• Sales representatives, as a group, form long and deep relationships with doctors, beginning in medical school. Research suggests those early relationships increase doctors’ receptiveness to sales representatives once they are in practice.
• Perhaps reflecting those relationships, other research has shown that sales representatives have a profound influence on prescribing decisions.
• Sales representative statements accounted for 30 of the 869 deceptive messages in the FDA letters, an amount that is enormous given the very small percentage chance that the FDA will detect such statements.

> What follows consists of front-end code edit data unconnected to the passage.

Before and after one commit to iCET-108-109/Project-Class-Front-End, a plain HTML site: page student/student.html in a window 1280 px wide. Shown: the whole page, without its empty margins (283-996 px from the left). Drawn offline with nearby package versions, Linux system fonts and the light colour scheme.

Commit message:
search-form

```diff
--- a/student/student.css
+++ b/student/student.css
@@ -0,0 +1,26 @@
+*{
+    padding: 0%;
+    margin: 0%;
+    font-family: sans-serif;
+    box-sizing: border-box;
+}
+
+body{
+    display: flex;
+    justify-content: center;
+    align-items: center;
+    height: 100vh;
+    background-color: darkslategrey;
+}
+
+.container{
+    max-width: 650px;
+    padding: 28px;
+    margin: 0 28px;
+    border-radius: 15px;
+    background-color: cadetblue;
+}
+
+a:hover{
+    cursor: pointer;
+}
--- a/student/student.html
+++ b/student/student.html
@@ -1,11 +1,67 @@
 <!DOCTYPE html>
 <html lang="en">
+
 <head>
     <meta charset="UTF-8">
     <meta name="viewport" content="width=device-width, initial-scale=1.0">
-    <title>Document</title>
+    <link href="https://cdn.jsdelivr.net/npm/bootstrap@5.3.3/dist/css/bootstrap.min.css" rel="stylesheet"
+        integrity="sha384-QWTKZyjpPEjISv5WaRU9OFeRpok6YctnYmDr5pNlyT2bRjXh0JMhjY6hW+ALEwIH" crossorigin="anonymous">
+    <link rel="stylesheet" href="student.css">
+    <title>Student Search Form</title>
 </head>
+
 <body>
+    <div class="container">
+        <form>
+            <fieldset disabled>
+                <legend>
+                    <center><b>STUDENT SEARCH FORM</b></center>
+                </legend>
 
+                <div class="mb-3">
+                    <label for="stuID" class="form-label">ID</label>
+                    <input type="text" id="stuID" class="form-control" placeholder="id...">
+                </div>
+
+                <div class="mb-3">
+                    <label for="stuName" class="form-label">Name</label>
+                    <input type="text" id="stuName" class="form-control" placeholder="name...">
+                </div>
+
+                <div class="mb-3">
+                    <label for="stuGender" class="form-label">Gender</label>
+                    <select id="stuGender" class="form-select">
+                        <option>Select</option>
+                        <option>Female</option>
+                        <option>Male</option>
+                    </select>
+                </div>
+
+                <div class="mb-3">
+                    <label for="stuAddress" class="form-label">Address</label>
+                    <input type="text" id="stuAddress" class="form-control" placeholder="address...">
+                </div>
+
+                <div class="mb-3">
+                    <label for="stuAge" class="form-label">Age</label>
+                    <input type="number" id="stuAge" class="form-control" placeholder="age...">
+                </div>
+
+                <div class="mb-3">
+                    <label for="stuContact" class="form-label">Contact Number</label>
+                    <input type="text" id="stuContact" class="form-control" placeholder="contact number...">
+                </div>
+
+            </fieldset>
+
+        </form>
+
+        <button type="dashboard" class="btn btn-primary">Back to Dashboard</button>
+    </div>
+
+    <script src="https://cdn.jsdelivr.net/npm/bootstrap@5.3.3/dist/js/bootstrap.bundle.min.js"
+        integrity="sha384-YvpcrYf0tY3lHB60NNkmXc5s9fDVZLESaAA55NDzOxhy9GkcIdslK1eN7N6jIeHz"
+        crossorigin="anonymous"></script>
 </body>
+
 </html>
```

Other research suggests that as much as 11% of sales representative statements are false and favorable to the product they pitch.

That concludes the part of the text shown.